Sunday, March 12, 2023

B'TWIXT NOW AND SUNRISE (2011) (The Authentic Cut Blu-ray Review)

The Authentic Cut

Label: Lionsgate
Region Code: A
Rating: Unrated 
Duration: 79 Minutes 
Audio: English 5.1 Dolby TrueHD with Optional English Subtitles 
Video: 1080p HD Widescreen (2.00:1) 
Director: Francis Ford Coppola
Cast: Val Kilmer, Bruce Dern, Elle Fanning, Tom Waits, Ben Chaplin, Alden Ehrenreich, David Paymer
Francis Ford Coppola originally released Twixt back in 2011 and it seems he was not pleased with the theatrical version, and as with so many of his films he has returned to it some years later and re-jiggered the film into a directors cut, which he's done with Apocalypse Now, The Godfather III, Dementia 13, The Outsiders and now we have 'The Authentic Cut' re-edit of Twixt now re-titled B'Twixt Now and Sunrise, which is closer to Coppola's preferred title. I did watch Twixt back in 2013 when it was released on DVD but honestly do not remember caring for it much, but I also have no substantial recollection of it a decade later - so I am more or less jumping into this re-edit as a first time watch, and without any memory to say what's different about it compared to the 2011 release. 

In it we have a struggling supernatural/horror writer named Hall Baltimore (Val Kilmer, Top Secret) who has arrived in a small town as part of his book tour. His inauspicious 
appearance takes place at a poorly attended hardware store where the offbeat local sheriff Bobby LaGrange (Bruce Dern, The 'Burbs), who fancies himself an amateur writer, not only spins local folklore to the visiting writer, suggesting that they should collaborate on a new book, but also invites him to the morgue to see the body of a victim of a serial killer. Baltimore is less than impressed with the idea of co-writing, but he's intrigued by LaGrange's local tales and strings him along in hopes that he can get enough of the stories to inspire a new book, hoping to get away from his long-running series of witch hunter novels that he feels trapped by.  

Meanwhile, Baltimore sets up in his hotel room, gets drunk on the nightly, and has dreams in which he speaks to the ghost of a young girl named V (Elle Fanning, Neon Demon) as well as Edgar Allan Poe (Ben Chaplin, Remains of the Day). Between the local tales from LaGrange and his nightly visitations with Poe and V the author learns of the town's bizarre seven faced clock, a local mass murder, and a group teens living on the other side of the lake who might be vampires, or at least satanists, which all figure into the story.  While I don't remember caring for the theatrical version all that much I liked this re-edited version which runs about ten minutes shorter quite a bit without loving it. It's a bit muddled but I liked it overall, and while I don't remember the original theatrical cut all that well, and did not revisit it for this review, I did enjoy where this went, and the personal tragedy that is at the root of the story worked for me. An interesting minor entry in the Coppola filmography, and one definitely worth checking out if you haven't seen it, or like me, are willing to give this re-edit a re-visit. As I say, I have little memory of the first film, so do I like it more now because of the re-edit or does the film sit better with me ten years later? It's hard to say, as I don't recall it the original cut I am unsure what's different about it, but I dig it now and foresee a revisit of the original cut in my near future. 

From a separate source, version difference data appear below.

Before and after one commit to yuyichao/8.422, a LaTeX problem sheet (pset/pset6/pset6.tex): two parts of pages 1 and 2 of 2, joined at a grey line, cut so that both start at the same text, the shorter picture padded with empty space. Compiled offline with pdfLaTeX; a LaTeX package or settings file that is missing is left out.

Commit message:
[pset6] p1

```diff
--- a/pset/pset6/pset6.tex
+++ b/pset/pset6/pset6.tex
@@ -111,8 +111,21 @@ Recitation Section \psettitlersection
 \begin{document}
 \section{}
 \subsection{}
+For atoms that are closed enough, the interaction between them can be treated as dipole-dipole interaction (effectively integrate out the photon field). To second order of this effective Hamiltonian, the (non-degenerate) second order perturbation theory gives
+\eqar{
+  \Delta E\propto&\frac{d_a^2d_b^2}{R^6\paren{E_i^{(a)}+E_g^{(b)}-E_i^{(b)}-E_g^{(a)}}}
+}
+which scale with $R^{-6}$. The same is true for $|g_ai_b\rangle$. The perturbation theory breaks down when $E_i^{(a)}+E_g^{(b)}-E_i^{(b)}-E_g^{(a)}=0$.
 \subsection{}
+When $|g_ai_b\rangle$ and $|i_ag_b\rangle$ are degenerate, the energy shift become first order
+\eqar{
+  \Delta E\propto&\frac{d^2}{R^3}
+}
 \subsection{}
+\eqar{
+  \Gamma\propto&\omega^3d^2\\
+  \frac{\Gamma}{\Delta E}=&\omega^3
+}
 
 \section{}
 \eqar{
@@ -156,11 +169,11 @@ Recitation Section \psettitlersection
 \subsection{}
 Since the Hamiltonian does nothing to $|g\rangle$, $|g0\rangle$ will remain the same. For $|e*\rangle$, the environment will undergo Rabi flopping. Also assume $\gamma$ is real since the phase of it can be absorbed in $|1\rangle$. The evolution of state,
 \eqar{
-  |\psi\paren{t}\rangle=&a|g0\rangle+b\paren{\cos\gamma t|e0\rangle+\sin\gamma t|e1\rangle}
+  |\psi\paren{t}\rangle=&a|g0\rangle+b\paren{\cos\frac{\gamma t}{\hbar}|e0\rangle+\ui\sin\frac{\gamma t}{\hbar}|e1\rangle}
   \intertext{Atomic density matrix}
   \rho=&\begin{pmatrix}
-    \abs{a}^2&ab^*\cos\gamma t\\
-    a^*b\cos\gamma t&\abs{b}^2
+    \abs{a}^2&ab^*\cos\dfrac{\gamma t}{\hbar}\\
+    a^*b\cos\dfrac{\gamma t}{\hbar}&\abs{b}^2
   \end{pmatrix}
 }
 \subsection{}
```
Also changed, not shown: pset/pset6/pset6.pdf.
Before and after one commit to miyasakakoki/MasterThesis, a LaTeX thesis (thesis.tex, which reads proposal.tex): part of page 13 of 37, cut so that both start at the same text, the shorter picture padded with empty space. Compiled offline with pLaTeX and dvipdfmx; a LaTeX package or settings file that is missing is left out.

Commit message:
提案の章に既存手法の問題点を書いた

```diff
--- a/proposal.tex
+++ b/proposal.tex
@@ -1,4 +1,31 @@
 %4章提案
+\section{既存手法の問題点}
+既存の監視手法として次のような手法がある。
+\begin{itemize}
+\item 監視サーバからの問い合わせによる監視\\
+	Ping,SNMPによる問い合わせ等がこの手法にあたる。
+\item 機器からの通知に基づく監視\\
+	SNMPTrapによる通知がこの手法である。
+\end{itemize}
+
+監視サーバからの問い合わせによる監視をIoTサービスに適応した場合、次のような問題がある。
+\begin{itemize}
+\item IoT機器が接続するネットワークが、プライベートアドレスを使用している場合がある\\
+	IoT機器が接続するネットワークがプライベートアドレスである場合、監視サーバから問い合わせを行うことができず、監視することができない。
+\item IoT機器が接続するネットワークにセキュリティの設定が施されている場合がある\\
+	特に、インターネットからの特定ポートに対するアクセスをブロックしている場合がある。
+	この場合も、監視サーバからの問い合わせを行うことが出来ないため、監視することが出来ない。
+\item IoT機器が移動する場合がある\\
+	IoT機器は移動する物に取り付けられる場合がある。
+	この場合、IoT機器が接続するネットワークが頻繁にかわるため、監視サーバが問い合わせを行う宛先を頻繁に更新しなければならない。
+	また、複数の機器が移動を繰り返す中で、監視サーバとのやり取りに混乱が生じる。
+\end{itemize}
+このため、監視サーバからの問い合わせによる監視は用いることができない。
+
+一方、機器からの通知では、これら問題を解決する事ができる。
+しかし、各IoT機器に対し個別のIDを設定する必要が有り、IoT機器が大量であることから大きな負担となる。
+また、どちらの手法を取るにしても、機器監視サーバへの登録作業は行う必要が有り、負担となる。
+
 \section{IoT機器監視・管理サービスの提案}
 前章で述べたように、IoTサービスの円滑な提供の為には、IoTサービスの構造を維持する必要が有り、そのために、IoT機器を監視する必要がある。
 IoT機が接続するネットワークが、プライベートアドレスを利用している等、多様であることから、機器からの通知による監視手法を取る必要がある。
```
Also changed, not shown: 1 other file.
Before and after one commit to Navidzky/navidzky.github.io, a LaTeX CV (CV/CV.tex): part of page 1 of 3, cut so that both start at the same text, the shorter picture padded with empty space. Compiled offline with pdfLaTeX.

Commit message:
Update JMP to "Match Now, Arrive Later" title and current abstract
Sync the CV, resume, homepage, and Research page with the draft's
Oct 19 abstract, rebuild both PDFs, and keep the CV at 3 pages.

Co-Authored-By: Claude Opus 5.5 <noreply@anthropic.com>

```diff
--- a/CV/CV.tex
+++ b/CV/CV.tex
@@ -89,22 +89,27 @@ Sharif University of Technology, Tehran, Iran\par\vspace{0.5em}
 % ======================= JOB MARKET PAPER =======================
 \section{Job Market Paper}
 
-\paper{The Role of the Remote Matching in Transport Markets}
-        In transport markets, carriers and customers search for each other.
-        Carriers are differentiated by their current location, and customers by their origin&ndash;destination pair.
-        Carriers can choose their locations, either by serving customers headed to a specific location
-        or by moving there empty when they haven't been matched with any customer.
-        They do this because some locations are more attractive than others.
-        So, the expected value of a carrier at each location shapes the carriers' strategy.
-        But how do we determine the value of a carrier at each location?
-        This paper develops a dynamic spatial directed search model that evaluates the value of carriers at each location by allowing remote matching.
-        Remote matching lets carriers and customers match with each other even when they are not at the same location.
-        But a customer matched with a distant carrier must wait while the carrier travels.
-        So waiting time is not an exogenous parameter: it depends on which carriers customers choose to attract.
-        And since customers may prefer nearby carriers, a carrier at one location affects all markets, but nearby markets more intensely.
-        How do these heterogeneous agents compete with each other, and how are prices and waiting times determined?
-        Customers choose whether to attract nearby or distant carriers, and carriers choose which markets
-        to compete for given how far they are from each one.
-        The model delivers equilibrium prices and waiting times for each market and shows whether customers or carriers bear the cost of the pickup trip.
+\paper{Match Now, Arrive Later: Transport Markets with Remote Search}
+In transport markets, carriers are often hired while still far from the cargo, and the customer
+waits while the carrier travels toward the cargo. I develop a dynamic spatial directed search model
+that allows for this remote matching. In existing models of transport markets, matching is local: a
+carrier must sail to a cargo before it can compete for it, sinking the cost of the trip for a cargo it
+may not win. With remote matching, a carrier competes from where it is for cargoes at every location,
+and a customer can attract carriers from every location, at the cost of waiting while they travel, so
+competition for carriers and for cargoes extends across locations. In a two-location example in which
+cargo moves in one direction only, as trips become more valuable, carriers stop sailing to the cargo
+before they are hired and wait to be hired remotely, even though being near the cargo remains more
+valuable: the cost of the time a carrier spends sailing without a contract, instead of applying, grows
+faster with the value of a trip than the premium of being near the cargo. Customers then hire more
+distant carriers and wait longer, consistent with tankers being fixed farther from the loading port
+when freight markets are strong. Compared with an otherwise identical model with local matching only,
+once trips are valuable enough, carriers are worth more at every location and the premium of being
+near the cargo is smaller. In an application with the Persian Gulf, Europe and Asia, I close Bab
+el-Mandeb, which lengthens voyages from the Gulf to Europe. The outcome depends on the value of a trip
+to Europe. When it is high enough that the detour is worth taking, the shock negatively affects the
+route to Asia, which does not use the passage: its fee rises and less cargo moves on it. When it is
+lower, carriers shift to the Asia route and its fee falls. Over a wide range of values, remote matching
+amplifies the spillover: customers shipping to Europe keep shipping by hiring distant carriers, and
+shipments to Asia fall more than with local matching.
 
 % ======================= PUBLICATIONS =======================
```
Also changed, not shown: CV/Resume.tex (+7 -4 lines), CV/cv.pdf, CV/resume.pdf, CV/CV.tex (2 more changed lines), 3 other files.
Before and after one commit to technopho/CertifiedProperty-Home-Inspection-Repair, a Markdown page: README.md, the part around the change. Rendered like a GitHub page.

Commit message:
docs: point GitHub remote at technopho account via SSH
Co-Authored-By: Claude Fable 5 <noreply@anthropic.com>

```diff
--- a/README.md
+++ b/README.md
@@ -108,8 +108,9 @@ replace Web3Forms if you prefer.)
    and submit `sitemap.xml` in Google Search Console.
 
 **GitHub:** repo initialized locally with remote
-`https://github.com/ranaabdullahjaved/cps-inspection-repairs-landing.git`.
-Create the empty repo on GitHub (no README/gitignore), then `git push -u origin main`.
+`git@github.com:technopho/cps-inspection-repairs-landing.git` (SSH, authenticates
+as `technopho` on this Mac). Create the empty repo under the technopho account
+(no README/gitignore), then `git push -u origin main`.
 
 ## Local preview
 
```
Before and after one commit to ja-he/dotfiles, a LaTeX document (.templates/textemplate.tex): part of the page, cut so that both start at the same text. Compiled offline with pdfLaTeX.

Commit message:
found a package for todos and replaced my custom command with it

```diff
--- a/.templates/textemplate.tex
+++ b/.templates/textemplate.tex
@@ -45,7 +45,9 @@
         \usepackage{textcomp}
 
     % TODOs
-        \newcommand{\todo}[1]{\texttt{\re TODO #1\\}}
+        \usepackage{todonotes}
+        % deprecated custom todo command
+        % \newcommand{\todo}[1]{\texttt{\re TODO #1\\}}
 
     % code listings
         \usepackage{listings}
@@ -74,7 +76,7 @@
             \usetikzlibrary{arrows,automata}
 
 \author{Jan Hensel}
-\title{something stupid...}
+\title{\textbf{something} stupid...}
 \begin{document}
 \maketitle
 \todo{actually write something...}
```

 Audio/Video: B'Twixt Now and Sunrise (The Authentic Cut)
arrives on Blu-ray from Lionsgate presenting the film in HD framed in 2.00:1 widescreen with Dolby True HD audio with optional English subtitles. Th film was shot digitally so there are no issues with source related photochemical blemishes, and I found the largely desaturated color-grading to be quite pleasant on Blu-ray. The image offer terrific fine detail and contrast throughout, and while it does have a digital video look to it I thought that the overall visual aesthetic was pleasing, particaurly the monochromatic dream sequences. Audio sounds fine, dialogue is delivered clean and is never a chore to decipher, plus the low key score by composers Dan Deacon and Osvaldo Golijov is laid in nicely. 

The only extras on the disc is an archival 41-minute documentary made by Coppola's granddaughter Gia Coppola that offers an intimate on-set diary of the making of the film with some great shots of Coppola doing his things, as well as discussing inspirations for the film like an unfinished dream and the death of his son. The set also includes a digital copy of the film. 

Special Features:
- Twixt: A Documentary by Gia Coppola (41 min) 
- Digital Copy